Alain Ducasse Was The First Chef Ever To Set This Michelin Star Record

Michelin stars are an elusive yet coveted mark of culinary fame. While vague, the criteria is states that Michelin reviewers take into consideration the quality of ingredients used, cooking techniques, consistency, and how chefs express their own personality through presented dishes (via the Michelin Guide).

In an interview with Fine Dining Lovers, Michelin Guide's International Director Gwendal Poullennec provides advice for chefs chasing favorable reviews: "Most of the time the highest awards come when the chef and team focus on the client. They forget about the star and just produce an authentic experience." For Chef Alain Ducasse, such advice wasn't needed.
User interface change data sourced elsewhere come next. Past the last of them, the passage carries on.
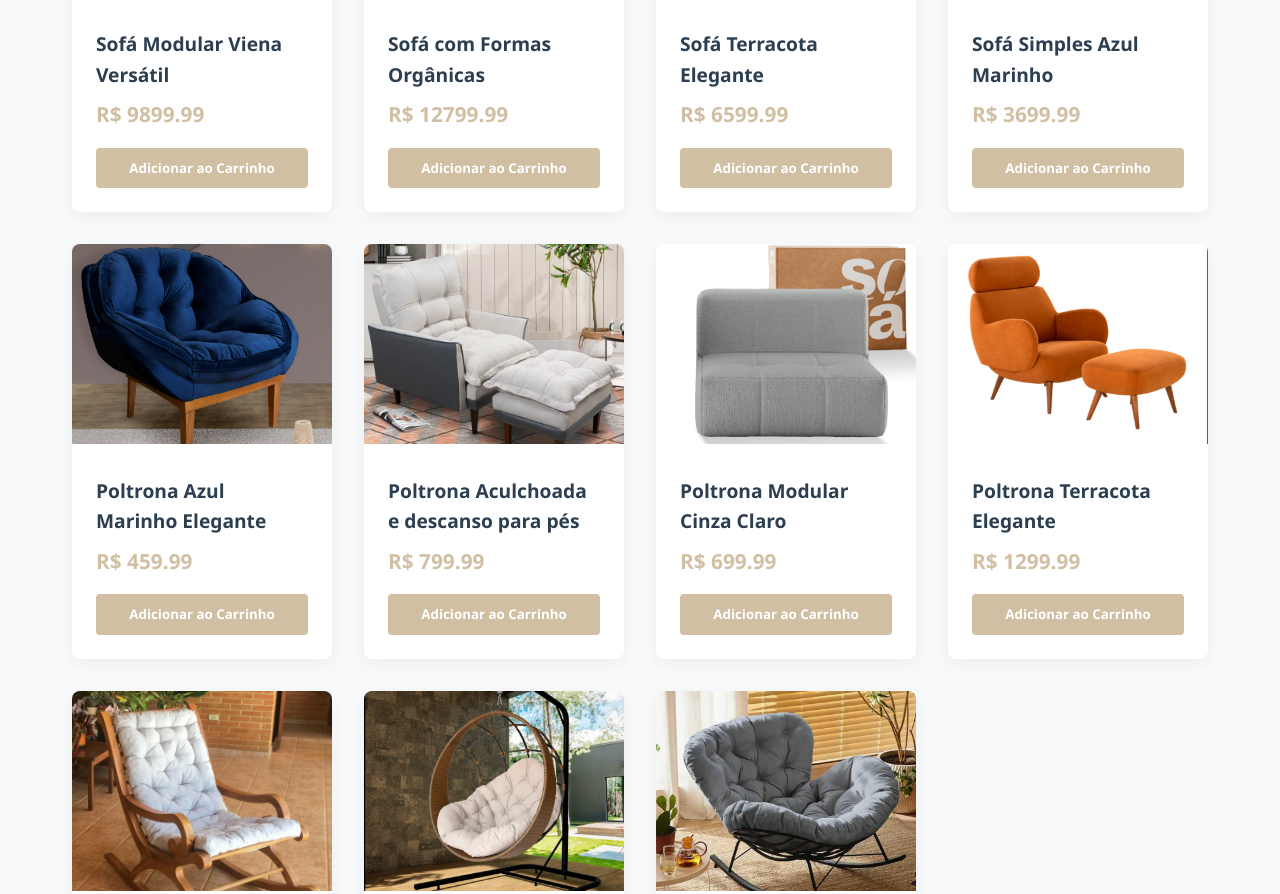
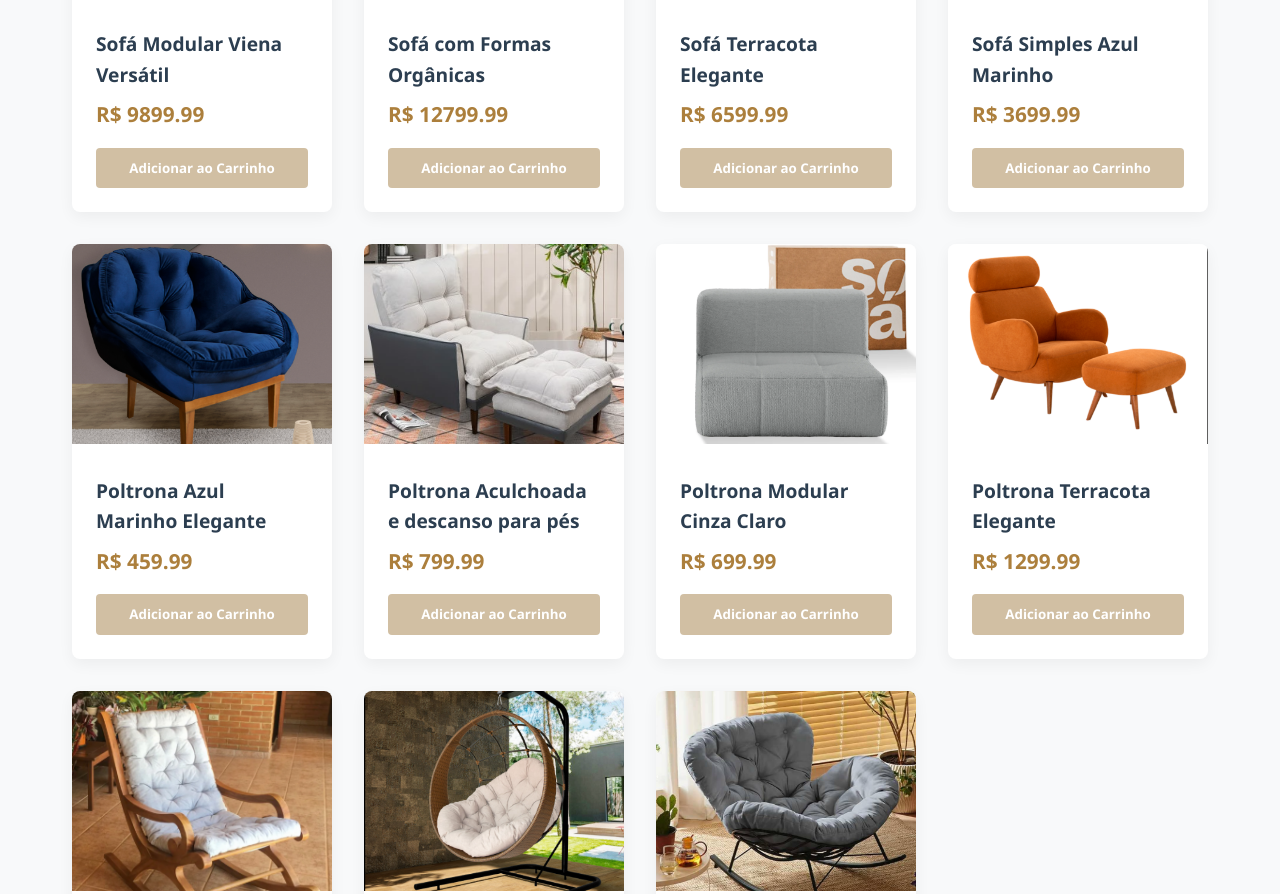
Before and after one commit to fanc1109/06-10-2025, a plain HTML site: page index.html in a window 1280 px wide. Shown: the part 826-1720 px from the top of the page. Drawn offline with Linux system fonts and the light colour scheme.

Commit message:
Update styles.css

```diff
--- a/css/styles.css
+++ b/css/styles.css
@@ -181,7 +181,7 @@
         .product-price {
             font-size: 1.3rem;
             font-weight: 700;
-            color: #D1BFA3;
+            color: #ac7f3c;
             margin-bottom: 1rem;
         }
 
```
Born on a farm in Southwestern France, Ducasse entered the culinary world at a young age. When he was only 16 years old, Ducasse began working in restaurants (per Ducasse Paris). When he was 33, he received his first three-star Michelin rating for Le Louis XV, a French restaurant in Monte Carlo (via Harvard Business Review). Yet this was only the beginning.

Committed to memorable culinary experiences
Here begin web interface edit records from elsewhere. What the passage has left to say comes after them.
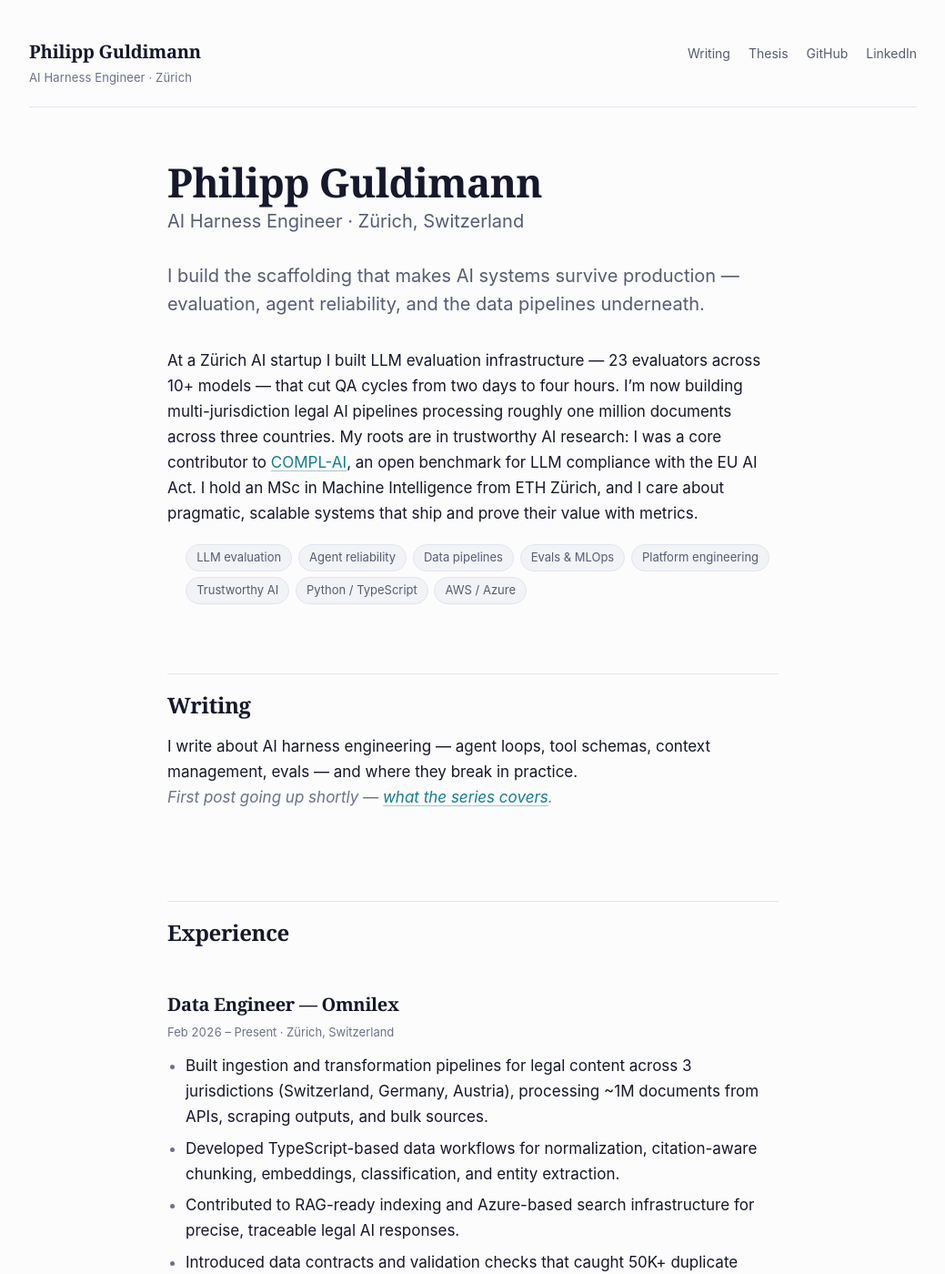
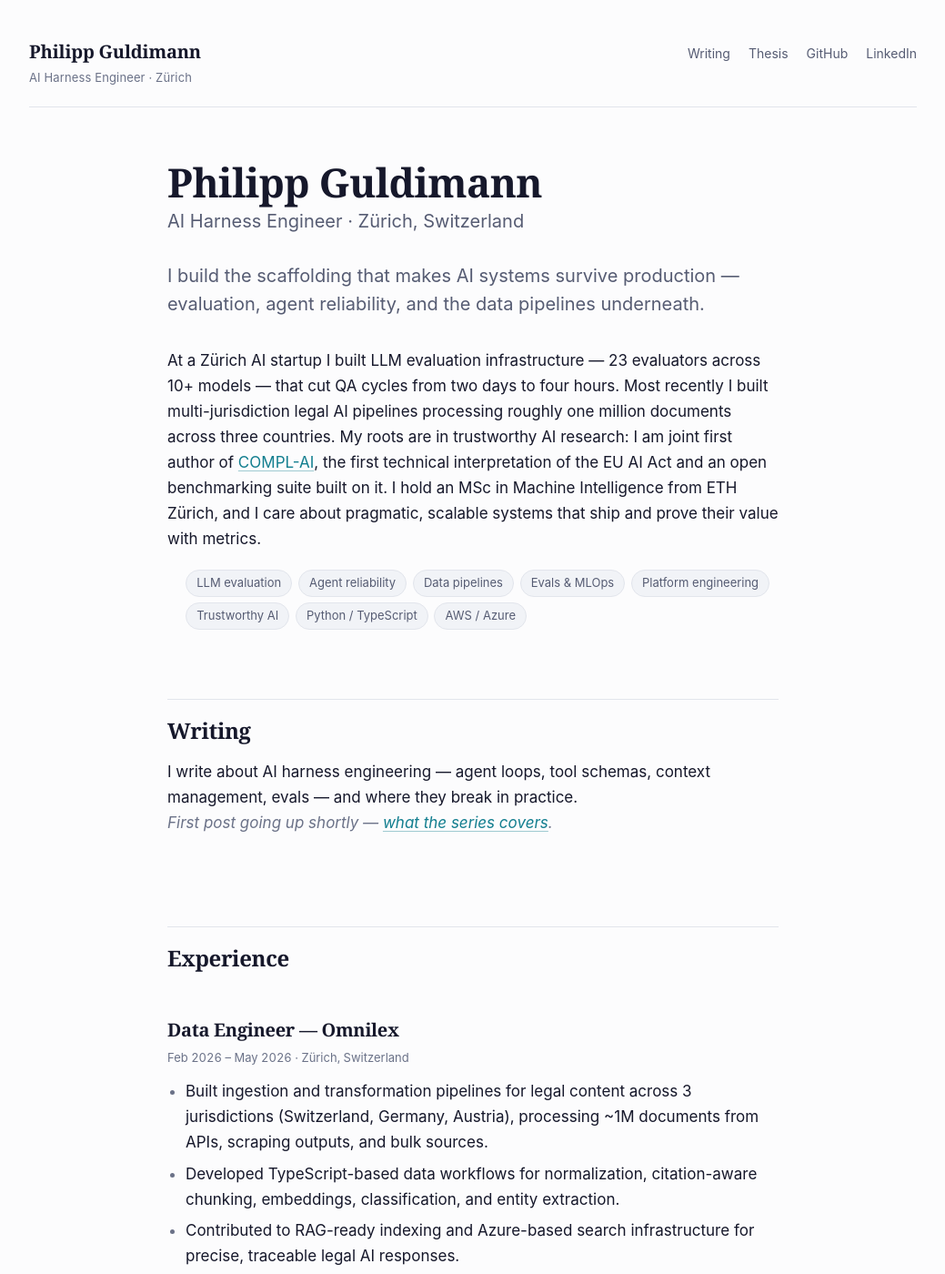
Before and after one commit to philipplukas/philipplukas.github.io, a Jekyll site: the page built from index.md, in a window 1280 px wide and 1400 px high. Shown: the whole window at 91% size, without its empty margins (120-1159 px from the left). Built offline with Jekyll 4.4.1, drawn with Linux system fonts in a browser that asks for light colours; some of the changed text lies outside the part shown.

Commit message:
Align COMPL-AI credit, Omnilex dates, and skills with LinkedIn
Co-Authored-By: Claude Opus 4.8 (1M context) <noreply@anthropic.com>

```diff
--- a/index.md
+++ b/index.md
@@ -10,7 +10,7 @@ hero: true
 
 <p class="lede">I build the scaffolding that makes AI systems survive production — evaluation, agent reliability, and the data pipelines underneath.</p>
 
-At a Zürich AI startup I built LLM evaluation infrastructure — 23 evaluators across 10+ models — that cut QA cycles from two days to four hours. I'm now building multi-jurisdiction legal AI pipelines processing roughly one million documents across three countries. My roots are in trustworthy AI research: I was a core contributor to [COMPL-AI](https://arxiv.org/abs/2410.07959), an open benchmark for LLM compliance with the EU AI Act. I hold an MSc in Machine Intelligence from ETH Zürich, and I care about pragmatic, scalable systems that ship and prove their value with metrics.
+At a Zürich AI startup I built LLM evaluation infrastructure — 23 evaluators across 10+ models — that cut QA cycles from two days to four hours. Most recently I built multi-jurisdiction legal AI pipelines processing roughly one million documents across three countries. My roots are in trustworthy AI research: I am joint first author of [COMPL-AI](https://arxiv.org/abs/2410.07959), the first technical interpretation of the EU AI Act and an open benchmarking suite built on it. I hold an MSc in Machine Intelligence from ETH Zürich, and I care about pragmatic, scalable systems that ship and prove their value with metrics.
 
 <ul class="tags">
   <li>LLM evaluation</li>
@@ -46,7 +46,7 @@ I write about AI harness engineering — agent loops, tool schemas, context mana
 
 <div class="entry" markdown="1">
 <h3 class="entry__title">Data Engineer — Omnilex</h3>
-<p class="entry__meta">Feb 2026 – Present · Zürich, Switzerland</p>
+<p class="entry__meta">Feb 2026 – May 2026 · Zürich, Switzerland</p>
 
 - Built ingestion and transformation pipelines for legal content across 3 jurisdictions (Switzerland, Germany, Austria), processing ~1M documents from APIs, scraping outputs, and bulk sources.
 - Developed TypeScript-based data workflows for normalization, citation-aware chunking, embeddings, classification, and entity extraction.
@@ -69,7 +69,7 @@ I write about AI harness engineering — agent loops, tool schemas, context mana
 <h3 class="entry__title">COMPL-AI — Benchmarking LLM Compliance with the EU AI Act</h3>
 <p class="entry__meta">Research Intern · Secure Reliable Intelligence Lab, ETH Zürich · Oct 2023 – Mar 2024</p>
 
-Core contributor to COMPL-AI, evaluating 10+ models across 20 benchmarks spanning capabilities, cybersecurity, privacy, and bias/fairness. Worked on benchmark design, evaluation pipelines, and model integration via Hugging Face Transformers.
+Joint first author (equal contribution) and lead author on COMPL-AI — the first technical interpretation of the EU AI Act, mapping its six ethical principles onto 27 concrete benchmarks and evaluating 12 prominent LLMs against them. Worked on benchmark design, evaluation pipelines, and model integration via Hugging Face Transformers. The framework is positioned as a reference point for the EU's GPAI Code of Practice.
 
 [Read the paper (arXiv:2410.07959)](https://arxiv.org/abs/2410.07959) · [Code on GitHub](https://github.com/compl-ai)
 </div>
```
Also changed, not shown: other parts of index.md (+3 -3 lines), README.md.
"Everything counts, from the plate and what surrounds it, to the smile of the person who welcomes you, to the setting and table arts," Ducasse told Explore France, "We have to find just the right balance and harmony so that the meal stays etched in memory."
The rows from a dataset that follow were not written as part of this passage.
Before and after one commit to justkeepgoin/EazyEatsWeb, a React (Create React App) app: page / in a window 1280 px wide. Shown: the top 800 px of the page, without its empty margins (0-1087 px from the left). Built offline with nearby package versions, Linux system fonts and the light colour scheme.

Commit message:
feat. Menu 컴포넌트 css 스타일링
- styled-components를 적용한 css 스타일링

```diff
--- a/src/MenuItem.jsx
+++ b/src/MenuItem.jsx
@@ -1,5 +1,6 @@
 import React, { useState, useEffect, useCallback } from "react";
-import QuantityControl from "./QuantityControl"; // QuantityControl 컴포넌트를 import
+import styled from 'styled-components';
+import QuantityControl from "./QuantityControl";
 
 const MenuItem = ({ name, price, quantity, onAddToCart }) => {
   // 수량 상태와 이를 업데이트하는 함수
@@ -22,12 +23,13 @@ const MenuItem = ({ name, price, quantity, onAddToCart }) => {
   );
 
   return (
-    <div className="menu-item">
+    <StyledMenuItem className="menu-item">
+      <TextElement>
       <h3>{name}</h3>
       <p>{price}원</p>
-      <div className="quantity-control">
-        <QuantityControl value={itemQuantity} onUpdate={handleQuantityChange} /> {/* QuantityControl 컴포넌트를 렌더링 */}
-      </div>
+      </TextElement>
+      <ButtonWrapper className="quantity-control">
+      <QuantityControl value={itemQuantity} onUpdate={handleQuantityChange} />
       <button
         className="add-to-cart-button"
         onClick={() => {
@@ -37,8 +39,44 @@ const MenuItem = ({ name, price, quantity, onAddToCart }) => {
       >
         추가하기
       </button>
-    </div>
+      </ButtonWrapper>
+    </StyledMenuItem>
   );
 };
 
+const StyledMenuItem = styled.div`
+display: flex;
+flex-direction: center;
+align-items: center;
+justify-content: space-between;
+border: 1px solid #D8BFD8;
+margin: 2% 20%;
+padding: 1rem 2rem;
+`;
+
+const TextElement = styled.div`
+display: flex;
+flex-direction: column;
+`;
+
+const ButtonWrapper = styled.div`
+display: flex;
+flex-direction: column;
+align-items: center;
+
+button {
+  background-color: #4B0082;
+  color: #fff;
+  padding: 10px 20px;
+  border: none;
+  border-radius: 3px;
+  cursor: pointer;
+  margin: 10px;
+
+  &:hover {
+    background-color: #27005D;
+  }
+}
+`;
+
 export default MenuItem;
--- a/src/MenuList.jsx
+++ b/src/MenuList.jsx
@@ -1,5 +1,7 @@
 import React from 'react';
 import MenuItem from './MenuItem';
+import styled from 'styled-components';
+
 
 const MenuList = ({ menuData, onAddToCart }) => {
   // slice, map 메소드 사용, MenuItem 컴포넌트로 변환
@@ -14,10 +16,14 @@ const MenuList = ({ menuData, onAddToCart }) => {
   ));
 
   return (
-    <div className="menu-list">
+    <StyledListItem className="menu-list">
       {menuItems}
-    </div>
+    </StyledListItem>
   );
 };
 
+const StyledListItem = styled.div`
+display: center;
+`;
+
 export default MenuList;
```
Michelin Guide Asia gave a behind the scenes look into one of Ducasse's restaurants: a "Cabinet of Curiosity" showcases plates selected by Ducasse himself, and the menu exemplifies Ducasse's belief in locally-sourced produce: seasonal dishes blend area-specific flavors with French technique (steamed foie gras, smoked lobster with eggplant and coriander, and French-style chocolate with buckwheat sorbet).

Ducasse's culinary prowess has earned him triple Michelin stars at three different restaurants in three different countries: Monaco, Paris, and London (via University of Houston). But while he currently holds the distinction of the most Michelin Stars in the world (an impressive 17 per 24/7 Wall St.), Ducasse's determination and grit may be even more impressive. In 1984, Ducasse was the lone survivor of an airplane crash, and, though injured, he remained focused on creating memorable dining experiences for guests around the world (per The Staff Canteen).